Even more disturbing was the certainty that if he lost this set, he could kiss off any chance of winning the next one because in about 40 minutes he was barely going to be able to walk. Indeed, Chip's opponent seemed to sense that something was wrong, and now he was jerking Chip around the court, hitting soft dinks and lobs, moving him up and back.
The only thing Chip could do was try to end each point as quickly as possible: using this strategy he won one of the next three games, making the score 5-4. Now his knee was really hurting. In fact, he couldn't disguise his slight limp when the players changed sides. The only thing he had going for him was that he was serving for the match.
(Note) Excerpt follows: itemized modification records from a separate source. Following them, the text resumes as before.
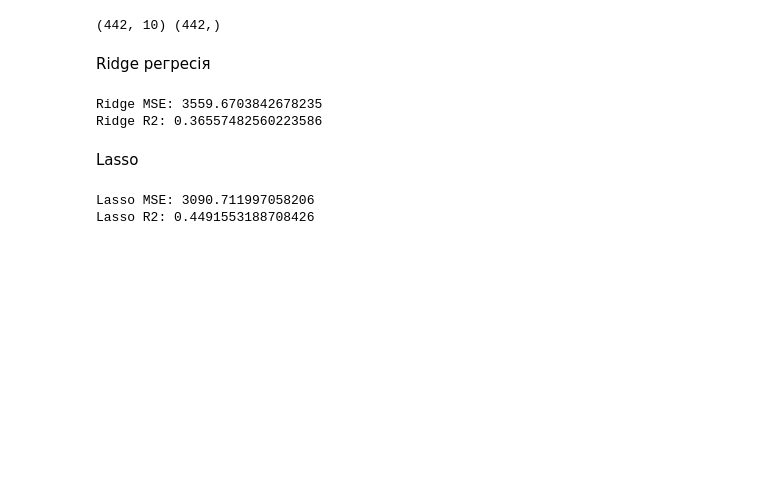
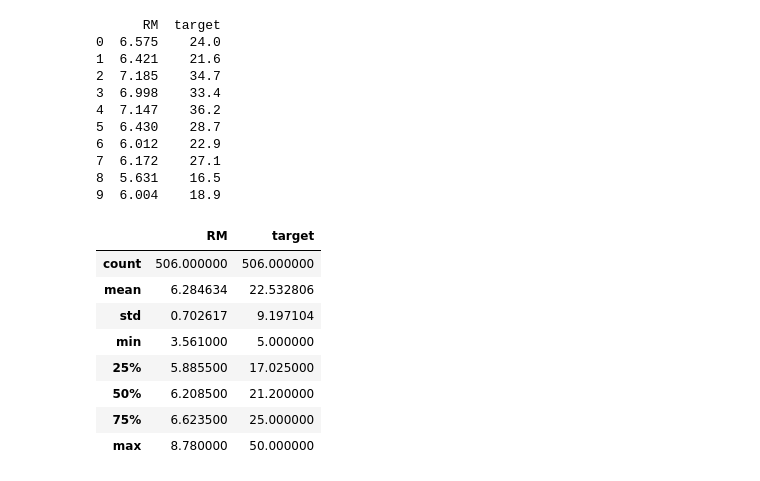
Before and after one commit to mkarpiv/Camp_DS_2026, a Jupyter notebook: lesson_3_linear_regression/lesson_3_lin_reg_hometask.ipynb, the cells around one changed output. Cells and saved outputs as stored; diff of their text form; code cells hidden in the pictures; blank space fills up the shorter version.

```diff
--- a/lesson_3_linear_regression/lesson_3_lin_reg_hometask.ipynb
+++ b/lesson_3_linear_regression/lesson_3_lin_reg_hometask.ipynb
@@ -10,8 +6,3 @@ from sklearn.metrics import mean_squared_error, r2_score
 # %%
-diabetes=load_diabetes()
-X=diabetes.data
-y=diabetes.target
-print(X.shape, y.shape)
+%matplotlib inline
-# %% [output]
-(442, 10) (442,)
 # %%
@@ -19,26 +16,27 @@ X_train, X_test, y_train, y_test = train_test_split(X, y, test_size=0.3, random_
-# %% [markdown]
-Ridge регресія
 # %%
-ridge = Ridge(alpha=1.0)
-ridge.fit(X_train, y_train)
-
-y_pred_ridge = ridge.predict(X_test)
-
-print("Ridge MSE:", mean_squared_error(y_test, y_pred_ridge))
-print("Ridge R2:", r2_score(y_test, y_pred_ridge))
+df = df[['RM']] # Note: returns df comparing to  df['RM']
+df['target'] = y
-# %% [output]
-Ridge MSE: 3559.6703842678235
-Ridge R2: 0.36557482560223586
-# %% [markdown]
-Lasso
 # %%
-lasso = Lasso(alpha=0.1)
-lasso.fit(X_train, y_train)
-
-y_pred_lasso = lasso.predict(X_test)
-
-print("Lasso MSE:", mean_squared_error(y_test, y_pred_lasso))
-print("Lasso R2:", r2_score(y_test, y_pred_lasso))
+print (df.head(10))
+df.describe ()
 # %% [output]
-Lasso MSE: 3090.711997058206
-Lasso R2: 0.4491553188708426
+      RM  target
+0  6.575    24.0
+1  6.421    21.6
+2  7.185    34.7
+3  6.998    33.4
+4  7.147    36.2
+5  6.430    28.7
+6  6.012    22.9
+7  6.172    27.1
+8  5.631    16.5
+9  6.004    18.9
+|  | RM | target |
+| count | 506.000000 | 506.000000 |
+| mean | 6.284634 | 22.532806 |
+| std | 0.702617 | 9.197104 |
+| min | 3.561000 | 5.000000 |
+| 25% | 5.885500 | 17.025000 |
+| 50% | 6.208500 | 21.200000 |
+| 75% | 6.623500 | 25.000000 |
+| max | 8.780000 | 50.000000 |
```
Also changed, not shown: parts of 18 cells of this notebook, 1 other file.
Playing aggressively, Chip quickly knocked off the first two points with sharp volleys, but then he netted a low return and, on the next point, got involved in a baseline rally that he lost. He won the next point, and now he could wrap up the match. He breathed deeply as he prepared to serve and, taking his time, carefully hit the ball down the middle, hoping to nick the service line. He was wide. On his second serve, Chip was startled to see his opponent take a couple of steps forward and catch the ball early. The return, powerful and flat, headed for the corner of the deuce court. And Chip's opponent was following the shot to the net. All of this happened, of course, in a second, but later it seemed to Chip as if time had slowed almost to the point of stopping. He remembered moving to his right and realizing that he could get to the ball, but to do so would mean hitting it off the wrong leg, his right one, and then trying to scramble back to the middle of the court. He knew his knee wouldn't let him do it.
As he went for the ball, all sorts of things flashed through his mind. Or maybe they really didn't, maybe he had been thinking of this moment for a long time, because he had changed. The shot was close, right on the edge of the sideline, in fact, and Chip did the only thing he could, because he had been up this road before and back down, and now he was going up it for the last time. His father, and anyone else who played the game the way you had to play it, would understand. In a loud and clear voice, Chip yelled, "Out!"